lost 23: swan darkness
beak to beak the chairs shrouded and clouded imagination in stars and striped hearts. possibly things, high-fructose swans, axles without wheels, cooks who cannot substitute one ingredient in a pink peppercorn macaroon with touches of lemongrass and meyer lemons; (see how a hand in front of your eyes can hide a mountain) those who gather salt from great salt beds know that jokes about german sausage are the wurst, startle with new mechanical robots, seven downtown skips in the narrow streets and skip to m’lou my darling change fittings baths sinks shower stalls please put a plug in the bathroom heaters embossed and purple wallpaper. a boulder decides to tumble down. a hill fire stimulates visions. branches kill. codswallop collop collywobbles comeuppance – roots of trees trip. she didn’t like her beard at first but it grew on her. ask the earth’s permission to slip through the throng no more remarkably than a shadow; ponder shape. you want to read more about the swans, corn syrup cantankerous catercornered cockalorum cockamamie; crap, that row of raindrops waiting, waiting to fall from a thin branch.
Writing is a struggle against silence. Carlos Fuentes

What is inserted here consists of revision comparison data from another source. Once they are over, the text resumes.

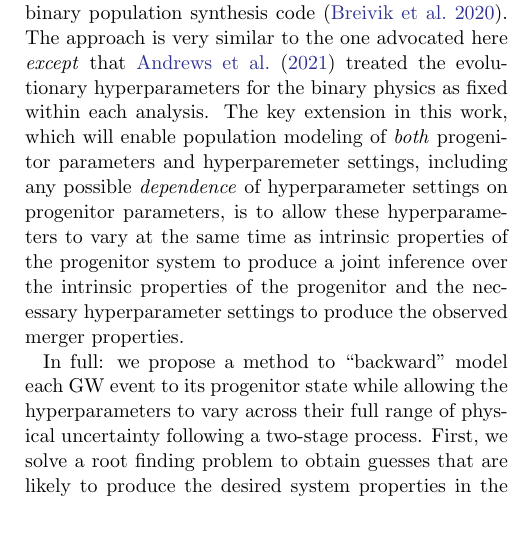
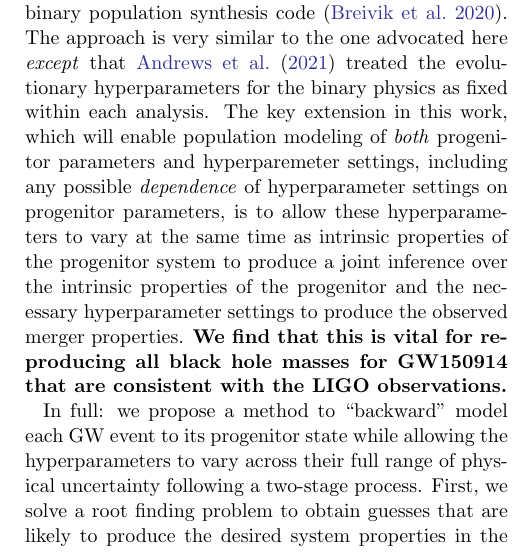
Before and after one commit to kazewong/BackPop, a LaTeX paper (src/tex/ms.tex): part of one column of page 2 of 14, cut so that both start at the same text, the shorter picture padded with empty space. Compiled offline with pdfLaTeX; a LaTeX package or settings file that is missing is left out.

Commit message:
Fix L497

```diff
--- a/src/tex/ms.tex
+++ b/src/tex/ms.tex
@@ -154,7 +154,8 @@ hyperparameter settings on progenitor parameters, is to allow these
 hyperparameters to vary at the same time as intrinsic properties of the
 progenitor system to produce a joint inference over the intrinsic properties of
 the progenitor and the necessary hyperparameter settings to produce the observed
-merger properties.
+merger properties. \textbf{We find that this is vital for reproducing all black
+hole masses for GW150914 that are consistent with the LIGO observations.}
 
 In full: we propose a method to ``backward" model each GW event to its
 progenitor state while allowing the hyperparameters to vary across their full
```
Also changed, not shown: src/tex/ms.tex (2 more changed lines).
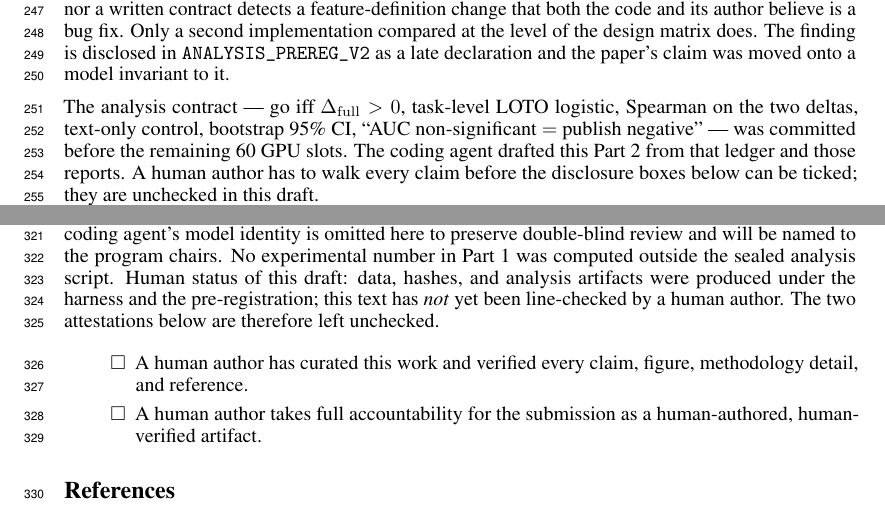
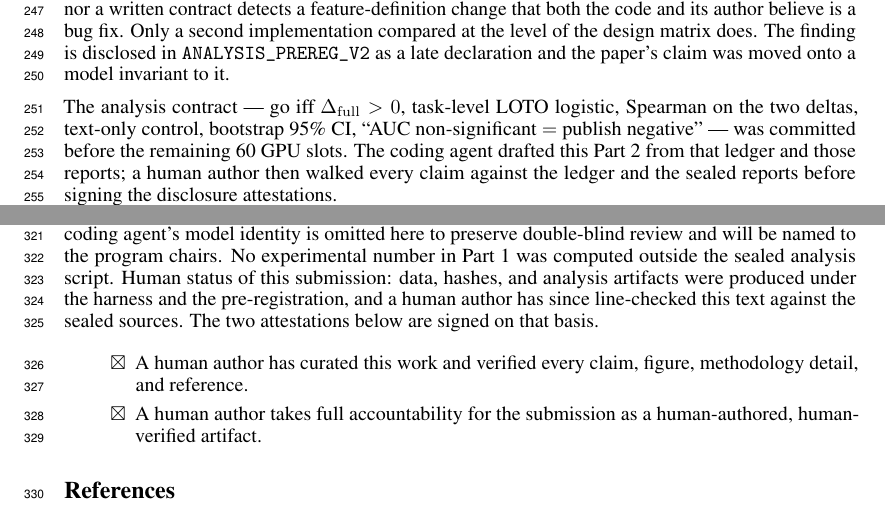
Before and after one commit to xesws/Auto-Forge-Evaluator, a LaTeX paper (paper/main.tex, which reads paper/part2.tex): two parts of pages 7 and 10 of 18, joined at a grey line, cut so that both start at the same text. Compiled offline with pdfLaTeX.

Commit message:
[paper-14] sign the two disclosure attestations after human line-check
The operator line-checked the manuscript against the sealed sources, so the
two human-attestation boxes are now ticked ($\square$ -> $\boxtimes$; amssymb
loaded for the glyph).

Two statements that would contradict a signed attestation are updated with it,
so the PDF does not say both things at once:
- Disclosure: "this text has not yet been line-checked by a human author ...
  the two attestations below are therefore left unchecked" -> the human status
  now records that the line-check happened and the boxes are signed on it.
- Part 2 Verification: "a human author has to walk every claim before the
  disclosure boxes below can be ticked; they are unchecked in this draft" ->
  records that the walk was done.

What the agent did is still disclosed unchanged, including the revision's
attribution error and how it was found.

18 pages; the 4+4+1 split is unchanged.

Co-Authored-By: Claude Opus 5 (1M context) <noreply@anthropic.com>

```diff
--- a/paper/main.tex
+++ b/paper/main.tex
@@ -14,6 +14,7 @@
 \usepackage{url}
 \usepackage{booktabs}
 \usepackage{amsfonts}
+\usepackage{amssymb}   % \boxtimes for the signed disclosure attestations
 \usepackage{amsmath}
 \usepackage{nicefrac}
 \usepackage{microtype}
@@ -120,15 +121,16 @@ omitted here to preserve double-blind review and will be named to
 the program chairs. No experimental number in Part~1 was computed
 outside the sealed analysis script.
 % AR.md unique citable source
-Human status of this draft: data, hashes, and analysis artifacts
-were produced under the harness and the pre-registration; this
-text has \emph{not} yet been line-checked by a human author. The
-two attestations below are therefore left unchecked.
+Human status of this submission: data, hashes, and analysis
+artifacts were produced under the harness and the
+pre-registration, and a human author has since line-checked this
+text against the sealed sources. The two attestations below are
+signed on that basis.
 
 \begin{itemize}
-  \item[$\square$] A human author has curated this work and verified every claim,
+  \item[$\boxtimes$] A human author has curated this work and verified every claim,
     figure, methodology detail, and reference.
-  \item[$\square$] A human author takes full accountability for the submission as
+  \item[$\boxtimes$] A human author takes full accountability for the submission as
     a human-authored, human-verified artifact.
 \end{itemize}
 
--- a/paper/part2.tex
+++ b/paper/part2.tex
@@ -297,9 +297,9 @@ control, bootstrap 95\% CI, ``AUC non-significant $=$ publish
 negative'' --- was committed before the remaining 60 GPU slots.
 % ANALYSIS_PREREG.md; ledger 2026-08-22
 The coding agent drafted this Part~2 from that ledger and those
-reports. A human author has to walk every claim before the
-disclosure boxes below can be ticked; they are unchecked in this
-draft.
+reports; a human author then walked every claim against the
+ledger and the sealed reports before signing the disclosure
+attestations.
 
 \subsection{Significance of result}
 \label{p2:signif}
```
Also changed, not shown: docs/ledger.md (+1 -0 lines), paper/main.pdf.
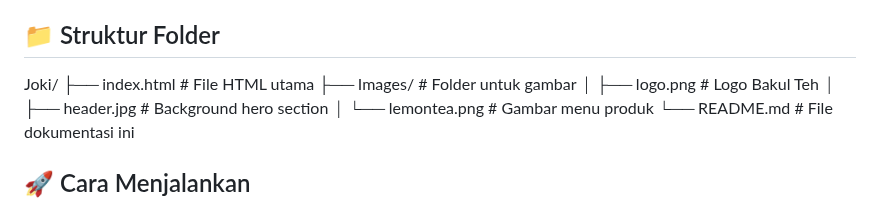
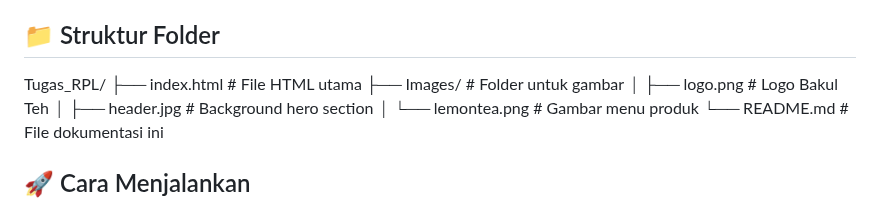
Before and after one commit to Bibikbibik/Tugas_RPL_Bakul_Teh, a Markdown page: README.md, the part around the change. GitHub-like rendering.

```diff
--- a/README.md
+++ b/README.md
@@ -39,7 +39,7 @@ Bakul Teh adalah website bisnis teh yang didirikan pada tahun 2022 oleh Fakturoz
 ## 📁 Struktur Folder
 
 
-Joki/
+Tugas_RPL/
 ├── index.html              # File HTML utama
 ├── Images/                 # Folder untuk gambar
 │   ├── logo.png           # Logo Bakul Teh
```
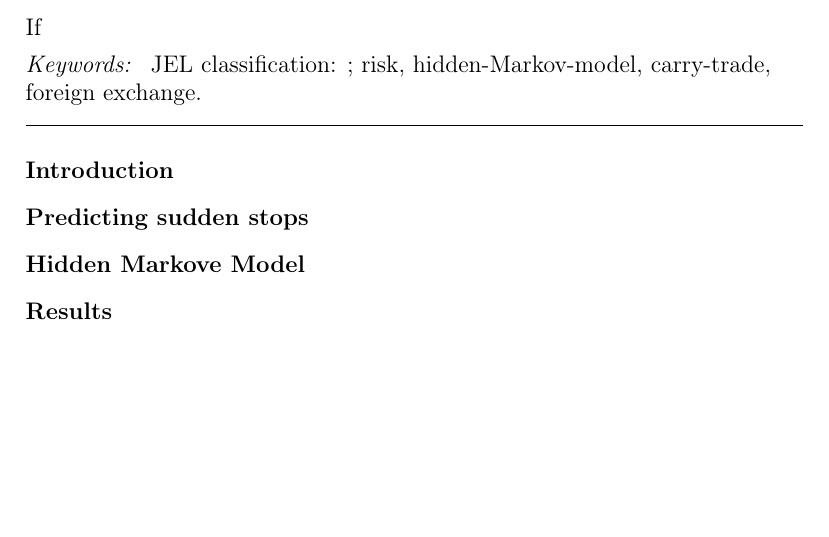
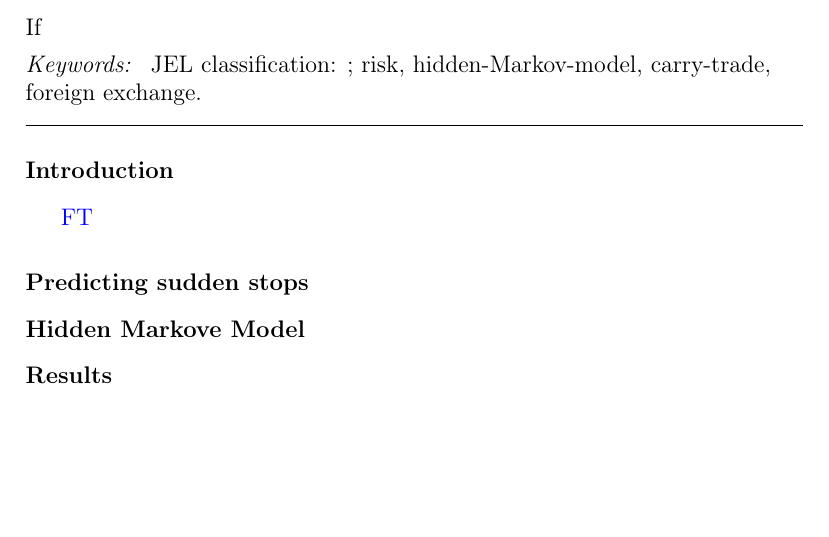
Before and after one commit to RobHayward/Regime-switch, a LaTeX paper (Notes/RiskModel/ElsRiskModel.tex): part of page 1 of 3, cut so that both start at the same text. Compiled offline with pdfLaTeX.

```diff
--- a/Notes/RiskModel/ElsRiskModel.tex
+++ b/Notes/RiskModel/ElsRiskModel.tex
@@ -42,6 +42,7 @@
 
 \end{frontmatter}
 \section*{Introduction}
+\href{https://next.ft.com/content/d73e27de-78d4-11e5-a95a-27d368e1ddf7}{FT}
 \section*{Predicting sudden stops}
 \section*{Hidden Markove Model}
 \section*{Results}
```
Also changed, not shown: 1 other file.
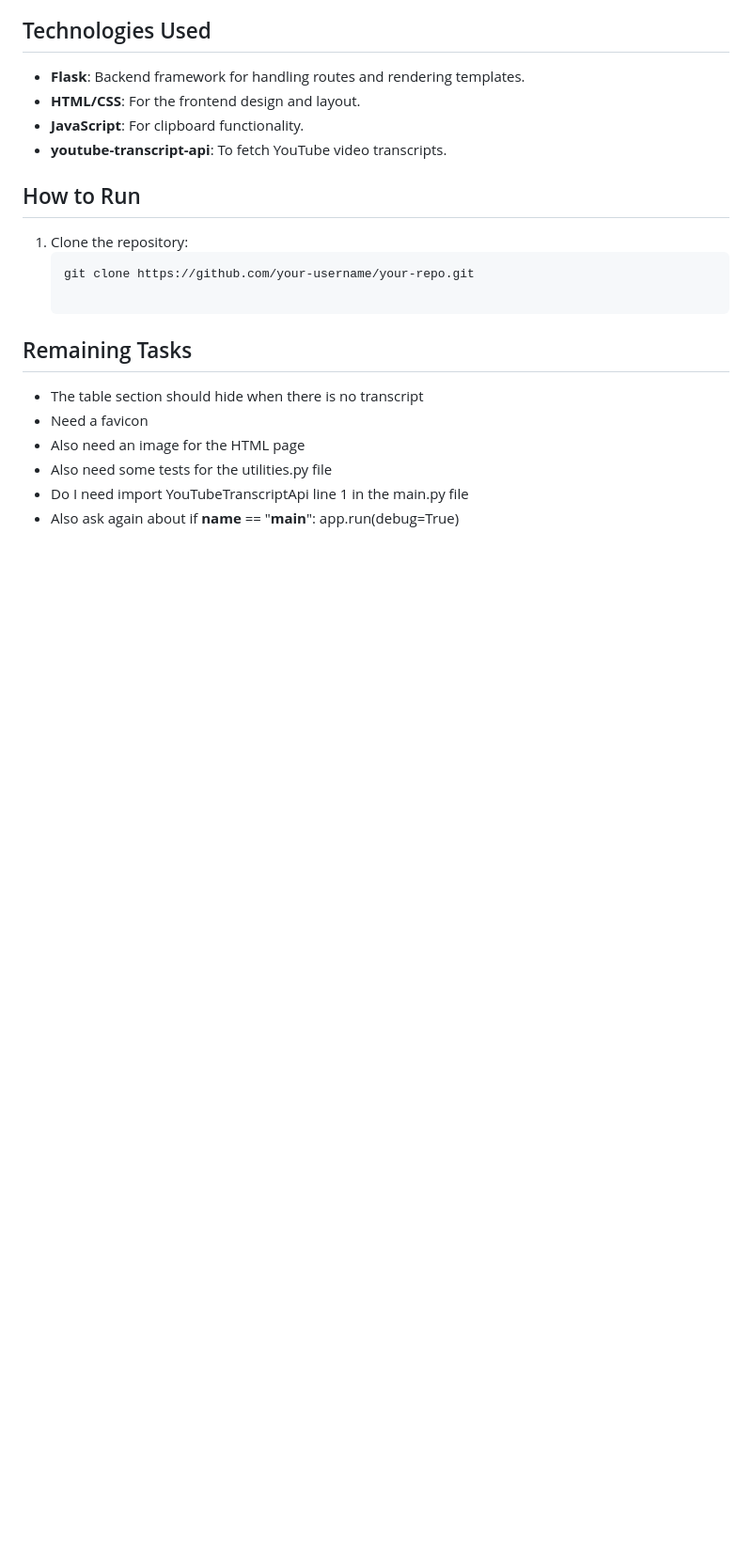
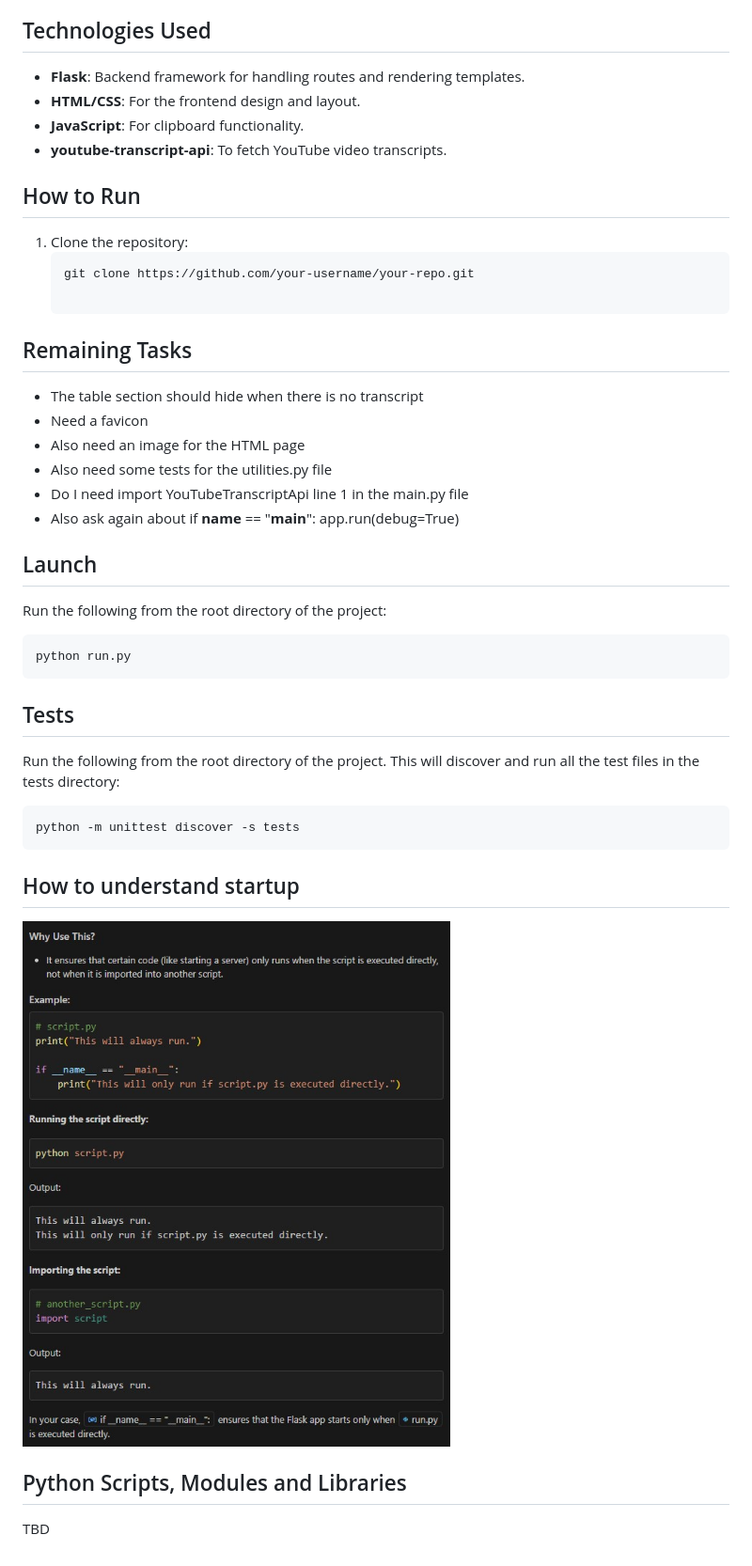
Before and after one commit to NormLorenz/example-four, a Markdown page: README.md, the part around the change. Shown: that part at 94% size. Rendered like a GitHub page; pictures changed too: screenshot.jpg (added); blank space fills up the shorter version.

Commit message:
Added Tests

````diff
--- a/README.md
+++ b/README.md
@@ -36,3 +36,21 @@ This application is a web-based utility built with Flask that processes YouTube
 - Also need some tests for the utilities.py file
 - Do I need import YouTubeTranscriptApi line 1 in the main.py file
 - Also ask again about if __name__ == "__main__": app.run(debug=True)
+
+## Launch
+Run the following from the root directory of the project:
+```ps
+python run.py
+```
+
+## Tests
+Run the following from the root directory of the project. This will discover and run all the test files in the tests directory:
+```ps
+python -m unittest discover -s tests
+```
+
+## How to understand startup
+![alt text](screenshot.jpg)
+
+## Python Scripts, Modules and Libraries
+TBD
````
Also changed, not shown: 5 other files.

From a blog called Wordplay: Helping writers become authors, which is more about writing story than poem: The post is 10 Habits of Successful Authors. most of which we know already as KM Weiland’s Wordplay seems to be for beginning writers, but still, from her list the following will always be pertinent:
(photo: from Wordplay website)
3. Learn the rules. Read voraciously: fiction, books on writing (check out my list of recommend books), blogs, workshops, and anything else you can find. Never stop learning.
4. Break the rules. Once you have a solid understanding of the principles of fiction, don’t be afraid to step beyond their confines. Experiment. Think outside the box… but art is an evolution. If it stagnates, it dies.
5. Create your own inspiration. Pinpoint what inspires you and surround yourself with stimuli. Discipline, creativity, and persistence are a cure-all for writer’s block.
6. Don’t slack on the hard stuff. Don’t cut corners on research, outlining, or editing.
7. Follow your heart, not the market. Art is a deeply personal expression. Write (what) your heart has to tell.
8. Develop a thick skin. Criticism of our work can seem like a personal attack. But criticism—especially when coming from critique partners, agents, and editors—is a vital part of the process. Accept constructive criticism, learn from it, and use it to make your writing better.
10. Love what you do. The writing road has its own set of speed bumps—isolation, loneliness, rejection—but the benefits of spinning these webs of color and fantasy are more than just compensation!
From the Poem-A-day site (Academy of American Poets), these lines from Jack Gilbert’s poem:
Horses at Midnight Without a Moon
Our heart wanders lost in the dark woods./Our dream wrestles in the castle of doubt.
The Poetry Conversation:
just spent an enjoyable two hours perusing your new blog Claudia. thanks for that! Lise M. Rochefort